Front-end code edit data:
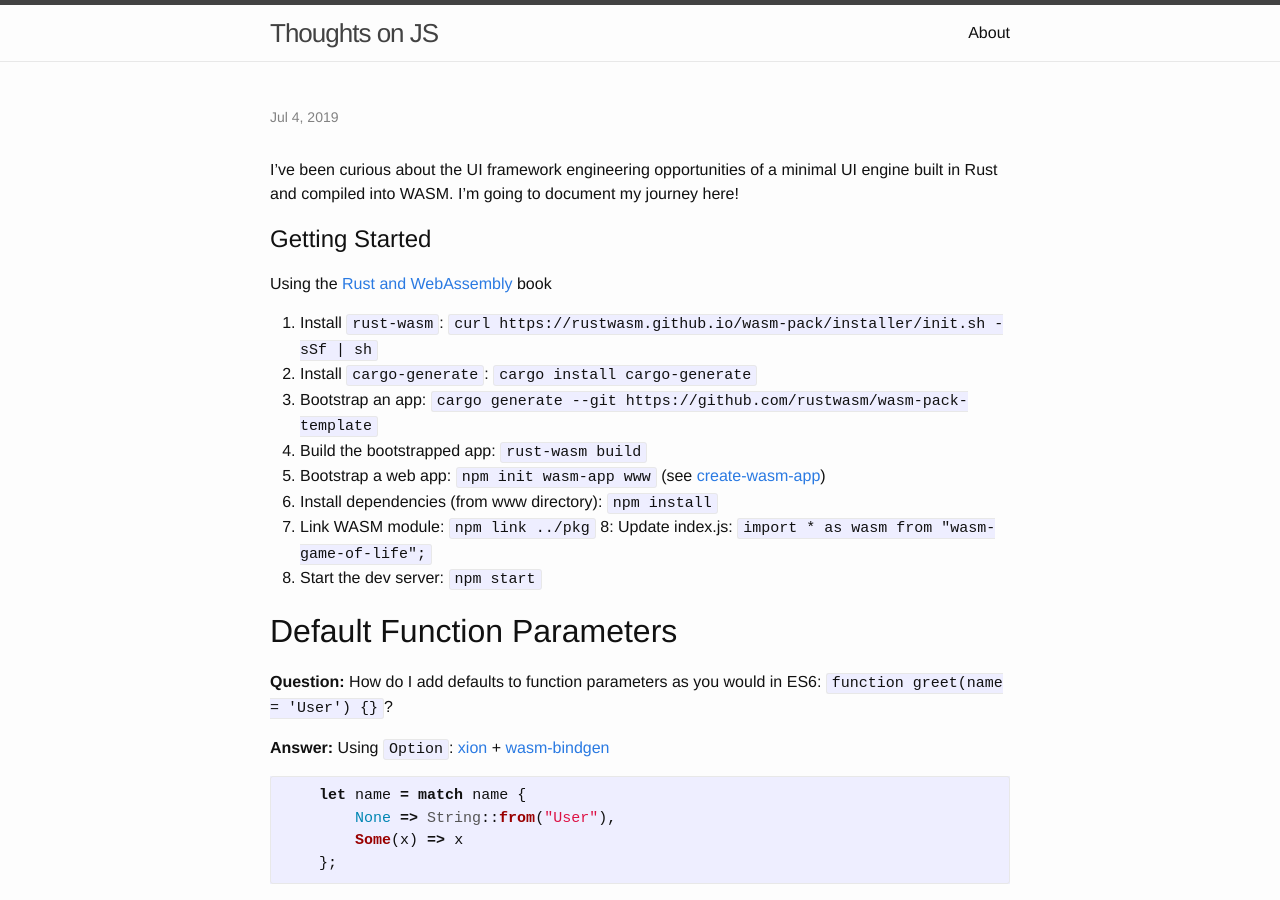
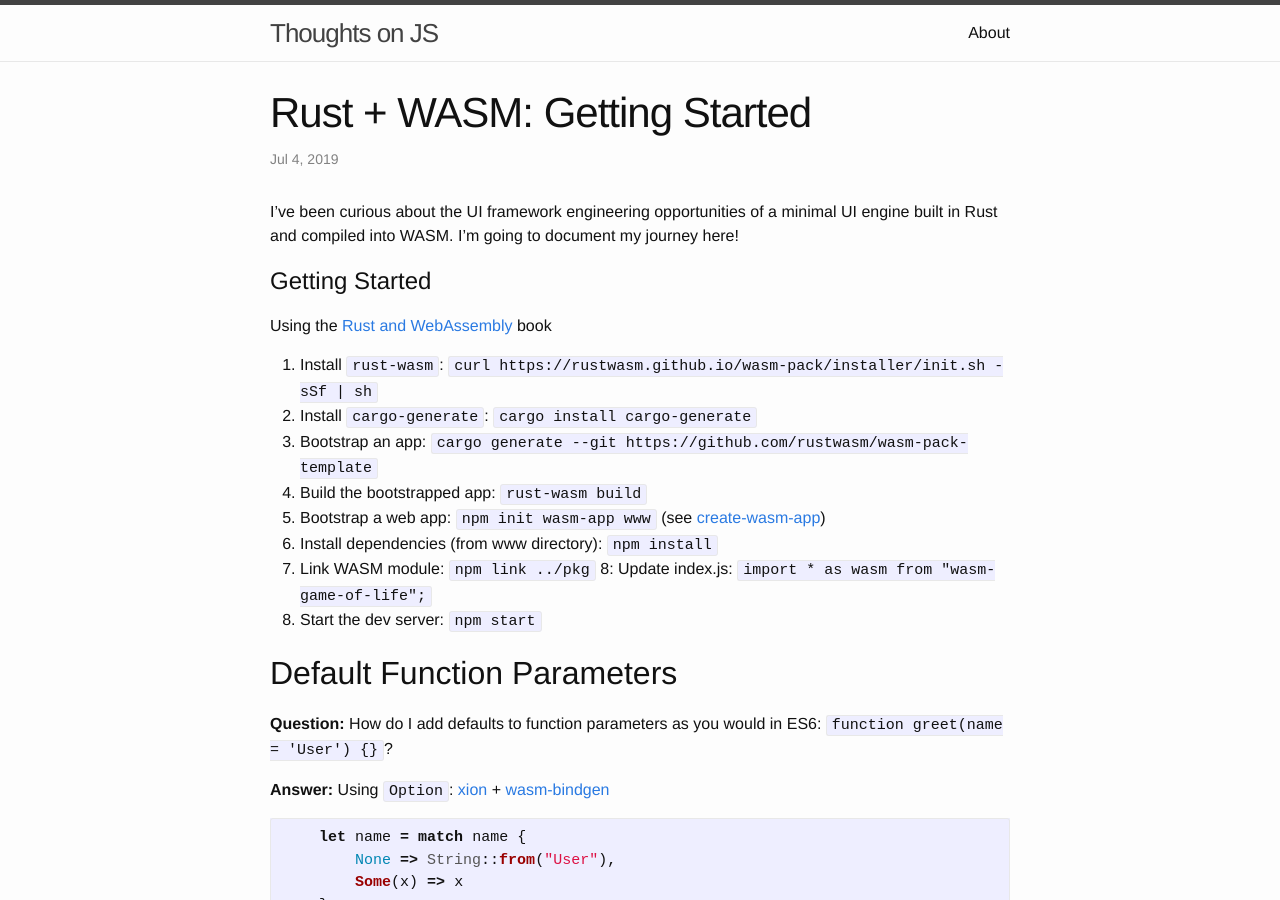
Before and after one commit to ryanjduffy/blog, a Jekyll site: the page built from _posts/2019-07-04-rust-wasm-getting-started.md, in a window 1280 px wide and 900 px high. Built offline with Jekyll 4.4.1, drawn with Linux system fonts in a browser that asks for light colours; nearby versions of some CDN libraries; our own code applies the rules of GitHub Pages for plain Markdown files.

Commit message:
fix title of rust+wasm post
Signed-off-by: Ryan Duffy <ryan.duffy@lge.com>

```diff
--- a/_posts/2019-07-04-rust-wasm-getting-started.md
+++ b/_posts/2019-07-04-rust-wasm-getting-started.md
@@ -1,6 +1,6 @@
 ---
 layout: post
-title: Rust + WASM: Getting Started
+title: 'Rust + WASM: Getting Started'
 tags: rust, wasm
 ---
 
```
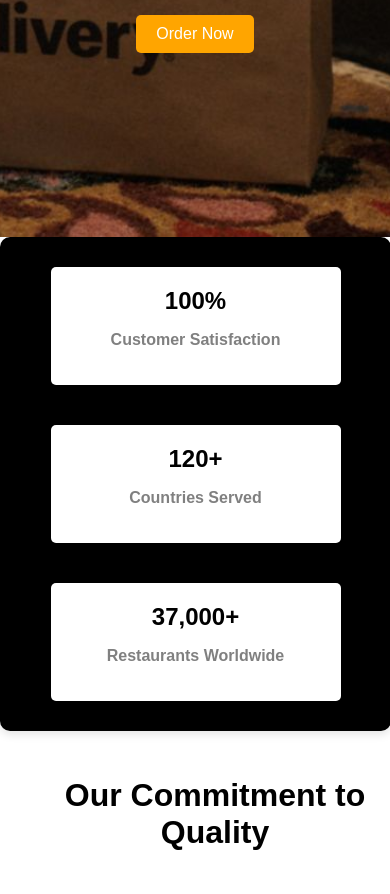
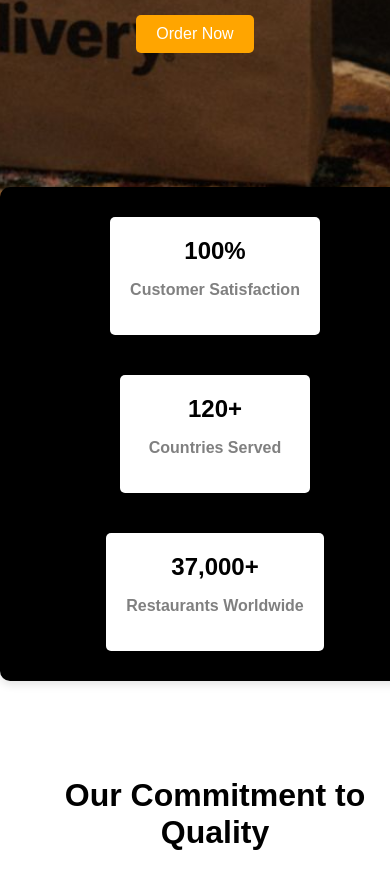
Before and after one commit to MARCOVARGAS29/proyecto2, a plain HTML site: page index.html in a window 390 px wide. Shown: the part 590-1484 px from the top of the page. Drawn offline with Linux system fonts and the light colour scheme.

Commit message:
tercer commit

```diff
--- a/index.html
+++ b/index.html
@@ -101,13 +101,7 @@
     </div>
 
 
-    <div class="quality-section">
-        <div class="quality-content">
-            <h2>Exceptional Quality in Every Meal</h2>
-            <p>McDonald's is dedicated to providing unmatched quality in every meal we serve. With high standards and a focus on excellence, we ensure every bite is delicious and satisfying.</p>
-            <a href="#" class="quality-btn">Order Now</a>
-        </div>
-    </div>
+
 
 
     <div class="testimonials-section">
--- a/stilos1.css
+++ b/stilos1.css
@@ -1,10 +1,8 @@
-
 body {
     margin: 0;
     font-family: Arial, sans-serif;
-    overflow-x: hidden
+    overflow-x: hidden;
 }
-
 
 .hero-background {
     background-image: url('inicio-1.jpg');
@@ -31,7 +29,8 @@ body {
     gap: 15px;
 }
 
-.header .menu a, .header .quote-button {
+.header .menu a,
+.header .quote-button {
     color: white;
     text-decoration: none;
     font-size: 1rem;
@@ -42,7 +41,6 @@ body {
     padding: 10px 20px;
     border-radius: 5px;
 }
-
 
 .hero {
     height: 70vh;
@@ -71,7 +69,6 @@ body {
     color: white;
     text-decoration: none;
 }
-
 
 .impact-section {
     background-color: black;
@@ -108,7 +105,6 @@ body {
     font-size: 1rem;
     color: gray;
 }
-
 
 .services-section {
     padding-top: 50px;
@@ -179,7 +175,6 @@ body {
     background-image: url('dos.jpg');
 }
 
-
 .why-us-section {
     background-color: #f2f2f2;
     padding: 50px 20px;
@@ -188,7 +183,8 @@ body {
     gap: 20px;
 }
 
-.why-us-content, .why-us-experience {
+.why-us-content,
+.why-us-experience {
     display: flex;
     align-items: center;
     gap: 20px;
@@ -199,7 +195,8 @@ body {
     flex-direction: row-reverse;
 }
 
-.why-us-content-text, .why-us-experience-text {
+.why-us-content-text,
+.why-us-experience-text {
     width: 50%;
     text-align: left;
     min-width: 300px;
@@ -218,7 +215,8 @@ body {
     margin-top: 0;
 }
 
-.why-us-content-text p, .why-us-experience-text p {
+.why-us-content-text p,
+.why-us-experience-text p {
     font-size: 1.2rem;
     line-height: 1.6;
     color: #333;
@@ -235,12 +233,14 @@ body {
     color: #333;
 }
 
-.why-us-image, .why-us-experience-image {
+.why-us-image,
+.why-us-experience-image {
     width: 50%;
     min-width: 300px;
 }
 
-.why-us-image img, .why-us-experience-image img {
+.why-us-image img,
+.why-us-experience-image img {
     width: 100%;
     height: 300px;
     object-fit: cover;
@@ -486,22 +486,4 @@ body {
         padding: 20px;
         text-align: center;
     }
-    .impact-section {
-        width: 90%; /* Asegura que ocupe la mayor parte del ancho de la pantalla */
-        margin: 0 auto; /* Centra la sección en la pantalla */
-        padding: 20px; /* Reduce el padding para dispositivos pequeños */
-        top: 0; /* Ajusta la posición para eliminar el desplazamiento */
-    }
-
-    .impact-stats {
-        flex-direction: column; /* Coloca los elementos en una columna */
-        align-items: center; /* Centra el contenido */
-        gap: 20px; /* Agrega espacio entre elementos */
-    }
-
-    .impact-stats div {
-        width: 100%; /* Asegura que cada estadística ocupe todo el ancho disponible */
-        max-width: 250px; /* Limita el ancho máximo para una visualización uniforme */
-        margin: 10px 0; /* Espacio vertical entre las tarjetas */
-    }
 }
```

#### [Prompt]
Each record above must be retyped exactly. Omit the pictures.

#### [Task output]
Before and after one commit to ryanjduffy/blog, a Jekyll site: the page built from _posts/2019-07-04-rust-wasm-getting-started.md, in a window 1280 px wide and 900 px high. Built offline with Jekyll 4.4.1, drawn with Linux system fonts in a browser that asks for light colours; nearby versions of some CDN libraries; our own code applies the rules of GitHub Pages for plain Markdown files.

Commit message:
fix title of rust+wasm post
Signed-off-by: Ryan Duffy <ryan.duffy@lge.com>

```diff
--- a/_posts/2019-07-04-rust-wasm-getting-started.md
+++ b/_posts/2019-07-04-rust-wasm-getting-started.md
@@ -1,6 +1,6 @@
 ---
 layout: post
-title: Rust + WASM: Getting Started
+title: 'Rust + WASM: Getting Started'
 tags: rust, wasm
 ---
 
```
Before and after one commit to MARCOVARGAS29/proyecto2, a plain HTML site: page index.html in a window 390 px wide. Shown: the part 590-1484 px from the top of the page. Drawn offline with Linux system fonts and the light colour scheme.

Commit message:
tercer commit

```diff
--- a/index.html
+++ b/index.html
@@ -101,13 +101,7 @@
     </div>
 
 
-    <div class="quality-section">
-        <div class="quality-content">
-            <h2>Exceptional Quality in Every Meal</h2>
-            <p>McDonald's is dedicated to providing unmatched quality in every meal we serve. With high standards and a focus on excellence, we ensure every bite is delicious and satisfying.</p>
-            <a href="#" class="quality-btn">Order Now</a>
-        </div>
-    </div>
+
 
 
     <div class="testimonials-section">
--- a/stilos1.css
+++ b/stilos1.css
@@ -1,10 +1,8 @@
-
 body {
     margin: 0;
     font-family: Arial, sans-serif;
-    overflow-x: hidden
+    overflow-x: hidden;
 }
-
 
 .hero-background {
     background-image: url('inicio-1.jpg');
@@ -31,7 +29,8 @@ body {
     gap: 15px;
 }
 
-.header .menu a, .header .quote-button {
+.header .menu a,
+.header .quote-button {
     color: white;
     text-decoration: none;
     font-size: 1rem;
@@ -42,7 +41,6 @@ body {
     padding: 10px 20px;
     border-radius: 5px;
 }
-
 
 .hero {
     height: 70vh;
@@ -71,7 +69,6 @@ body {
     color: white;
     text-decoration: none;
 }
-
 
 .impact-section {
     background-color: black;
@@ -108,7 +105,6 @@ body {
     font-size: 1rem;
     color: gray;
 }
-
 
 .services-section {
     padding-top: 50px;
@@ -179,7 +175,6 @@ body {
     background-image: url('dos.jpg');
 }
 
-
 .why-us-section {
     background-color: #f2f2f2;
     padding: 50px 20px;
@@ -188,7 +183,8 @@ body {
     gap: 20px;
 }
 
-.why-us-content, .why-us-experience {
+.why-us-content,
+.why-us-experience {
     display: flex;
     align-items: center;
     gap: 20px;
@@ -199,7 +195,8 @@ body {
     flex-direction: row-reverse;
 }
 
-.why-us-content-text, .why-us-experience-text {
+.why-us-content-text,
+.why-us-experience-text {
     width: 50%;
     text-align: left;
     min-width: 300px;
@@ -218,7 +215,8 @@ body {
     margin-top: 0;
 }
 
-.why-us-content-text p, .why-us-experience-text p {
+.why-us-content-text p,
+.why-us-experience-text p {
     font-size: 1.2rem;
     line-height: 1.6;
     color: #333;
@@ -235,12 +233,14 @@ body {
     color: #333;
 }
 
-.why-us-image, .why-us-experience-image {
+.why-us-image,
+.why-us-experience-image {
     width: 50%;
     min-width: 300px;
 }
 
-.why-us-image img, .why-us-experience-image img {
+.why-us-image img,
+.why-us-experience-image img {
     width: 100%;
     height: 300px;
     object-fit: cover;
@@ -486,22 +486,4 @@ body {
         padding: 20px;
         text-align: center;
     }
-    .impact-section {
-        width: 90%; /* Asegura que ocupe la mayor parte del ancho de la pantalla */
-        margin: 0 auto; /* Centra la sección en la pantalla */
-        padding: 20px; /* Reduce el padding para dispositivos pequeños */
-        top: 0; /* Ajusta la posición para eliminar el desplazamiento */
-    }
-
-    .impact-stats {
-        flex-direction: column; /* Coloca los elementos en una columna */
-        align-items: center; /* Centra el contenido */
-        gap: 20px; /* Agrega espacio entre elementos */
-    }
-
-    .impact-stats div {
-        width: 100%; /* Asegura que cada estadística ocupe todo el ancho disponible */
-        max-width: 250px; /* Limita el ancho máximo para una visualización uniforme */
-        margin: 10px 0; /* Espacio vertical entre las tarjetas */
-    }
 }
```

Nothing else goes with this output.